7 ways to make your work easy to fact check

Recent media incidents involving fabrication, plagiarism and untruthsJonah Lehrer, Fareed Zakaria and Niall Ferguson — have underscored the importance of keeping one’s facts straight and making them easy for others to check.

Each case demonstrated what good fact checking could have done:

  • Jonah Lehrer: Prevent fabrication
  • Fareed Zakaria: Help keep writers from inadvertently plagiarizing others
  • Niall Ferguson: Stop falsehoods from entering the public discourse, where once released, they often spread farther than their corrections

In all these cases, fact checking prevents damage to the publication’s credibility, and helps avert further erosion of the public trust in journalism. For writers, getting the facts right (plus, not stealing other people’s work) can only help a career.
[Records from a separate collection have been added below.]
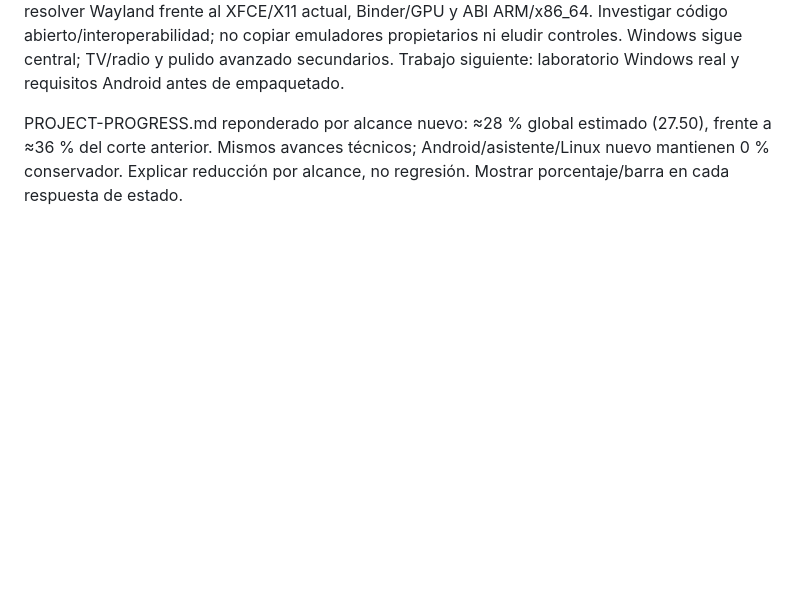
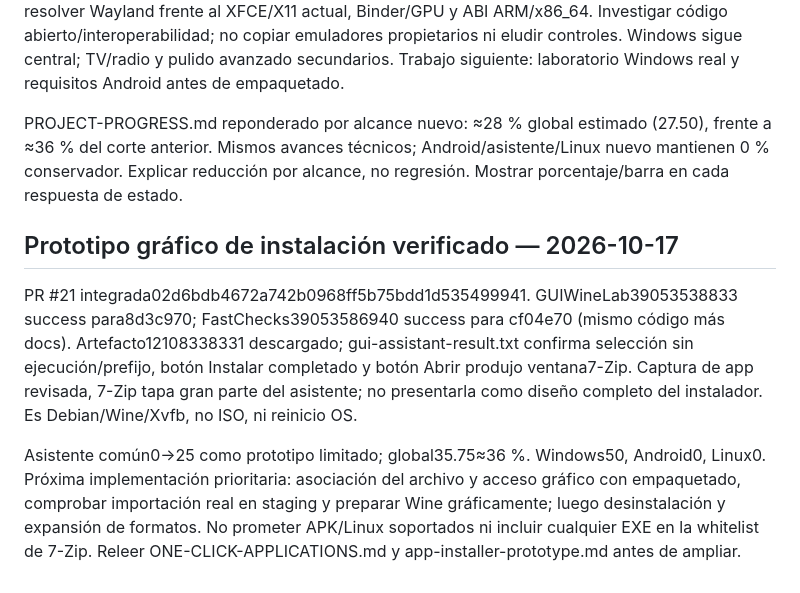
Before and after one commit to CmdOS-system/Nexus-os, a Markdown page: docs/AI-HANDOFF.md, the part around the change. Rendered like a GitHub page; blank space fills up the shorter version.

Commit message:
docs: preserve accepted graphical Windows install flow and next integration task

```diff
--- a/docs/AI-HANDOFF.md
+++ b/docs/AI-HANDOFF.md
@@ -98,3 +98,10 @@ Usuario exige descargar, abrir archivo y usar asistente gráfico para instalar a
 Android ahora prioridad alta separada de macOS. Waydroid candidato, no integrado: necesita resolver Wayland frente al XFCE/X11 actual, Binder/GPU y ABI ARM/x86_64. Investigar código abierto/interoperabilidad; no copiar emuladores propietarios ni eludir controles. Windows sigue central; TV/radio y pulido avanzado secundarios. Trabajo siguiente: laboratorio Windows real y requisitos Android antes de empaquetado.
 
 PROJECT-PROGRESS.md reponderado por alcance nuevo: ≈28 % global estimado (27.50), frente a ≈36 % del corte anterior. Mismos avances técnicos; Android/asistente/Linux nuevo mantienen 0 % conservador. Explicar reducción por alcance, no regresión. Mostrar porcentaje/barra en cada respuesta de estado.
+
+
+## Prototipo gráfico de instalación verificado — 2026-10-17
+
+PR #21 integrada02d6bdb4672a742b0968ff5b75bdd1d535499941. GUIWineLab39053538833 success para8d3c970; FastChecks39053586940 success para cf04e70 (mismo código más docs). Artefacto12108338331 descargado; gui-assistant-result.txt confirma selección sin ejecución/prefijo, botón Instalar completado y botón Abrir produjo ventana7-Zip. Captura de app revisada, 7-Zip tapa gran parte del asistente; no presentarla como diseño completo del instalador. Es Debian/Wine/Xvfb, no ISO, ni reinicio OS.
+
+Asistente común0->25 como prototipo limitado; global35.75≈36 %. Windows50, Android0, Linux0. Próxima implementación prioritaria: asociación del archivo y acceso gráfico con empaquetado, comprobar importación real en staging y preparar Wine gráficamente; luego desinstalación y expansión de formatos. No prometer APK/Linux soportados ni incluir cualquier EXE en la whitelist de 7-Zip. Releer ONE-CLICK-APPLICATIONS.md y app-installer-prototype.md antes de ampliar.
```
Ta-Nehisi Coates, a senior editor at The Atlantic who wrote in defense of fact checkers after the Ferguson incident, says, “Fact checkers will save your life. They’re there to keep you from looking stupid.”[1] But he also notes that not everyone is lucky enough to work at a publication with a fact checking department, which means that, often, especially if you are writing under a tight deadline, you and your editor will be the de facto fact checkers. Read more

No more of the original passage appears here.